2. Such board shall appoint the warden, whose term of office shall


continue during good behavior, and not removable except by impeachment for misconduct or incapacity.

3. The warden to have the appointment of and be held responsible for all subordinate officers.

4. No new contracts for the labor of prisoners to be entered into. The present contractors to be required to remove their machinery at the expiration of present contracts.

5. The warden, by and with the advice and consent of the board of directors, shall commence at once the manufacture of such articles as may be determined upon; such manufactured articles to be diversified as much as possible compatible with a sound financial policy.

6. A store room shall be erected either within or without the prison walls as may be determined upon, in which all goods manufactured shall be stored.

7. Monthly, semi-monthly or weekly, all such manufactured goods shall, after due publication, be sold without reserve to the highest bidder for cash.

8. No contracts for future delivery shall be entered into, the object being to give the entire mercantile and consuming public an equal opportunity to purchase these goods, and to enable the warden to secure the highest market prices.

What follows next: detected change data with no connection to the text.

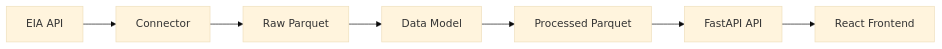
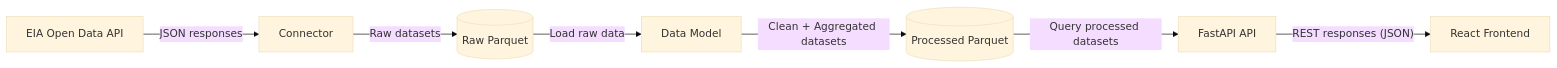
One commit to Guty90/nuclear-outages-pipeline changed the first of 2 diagrams in README.md. Above: the diagram before and after it, drawn with Mermaid (base theme).

````diff
--- a/README.md
+++ b/README.md
@@ -22,13 +22,15 @@
 ```mermaid
 flowchart LR
 
-A[EIA API] --> B[Connector]
-B --> C[Raw Parquet]
+A[EIA Open Data API] -- JSON responses --> B[Connector]
 
-C --> D[Data Model]
-D --> E[Processed Parquet]
+B -- Raw datasets --> C[(Raw Parquet)]
 
-E --> F[FastAPI API]
+C -- Load raw data --> D[Data Model]
 
-F --> G[React Frontend]
+D -- Clean + Aggregated datasets --> E[(Processed Parquet)]
+
+E -- Query processed datasets --> F[FastAPI API]
+
+F -- REST responses (JSON) --> G[React Frontend]
 ```
````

9. All the moneys received for such manufactured goods shall pass directly into the treasury of the state; and when such receipts exceed the cost of maintaining the prison and the necessary repairs and additions, then such surplus of receipts shall be placed to the credit of the prisoners, under such rules as may be prescribed by the warden and board of directors; provided, that no prisoner shall receive any of such money until he is discharged, but that, under regulations a portion of all thereof placed to his credit may be paid to his family.

Payment of Wages.

With regard to the Truck system Mr. Morgan submitted the following extract taken from the report of the Ohio bureau of labor statistics, the operations of which in that state are found to be identical with those in the state of Illinois:


The question as to when and how the laborer shall receive his wages, is of equal importance with the question of what the wages shall be. Some few establishments in the cities, and almost everyone outside the cities, pay wages but once in each month. This is noticeably the case in large establishments and many coal mines and iron works; the reason usually assigned for a failure to pay weekly, is that it would require extra office help — perhaps in the large establishments one clerk would be necessary. To save this five or six hundred dollars per year, the workmen are compelled to suffer losses that, in the aggregate, would pay half a dozen clerks.


The rule is to pay on or about the fifteenth of each month the wages due on the last day of the previous month, and even that rule is too often stretched a week or even two weeks, or, as in the case of some of the railroads, two or three months. The system of paying on the fifteenth of the month, for the month previous, works a double injustice — it is unjust to the employes and it is unjust to the employer who pays his employes weekly. To the workman the withholding of his wages for thirty days, with a forced deposit, so long as he continues in his employment, of two weeks wages in the hands of his employer, is a practical reduction of the wages of the workman of not less than ten per cent., as compared with similar wages when paid weekly.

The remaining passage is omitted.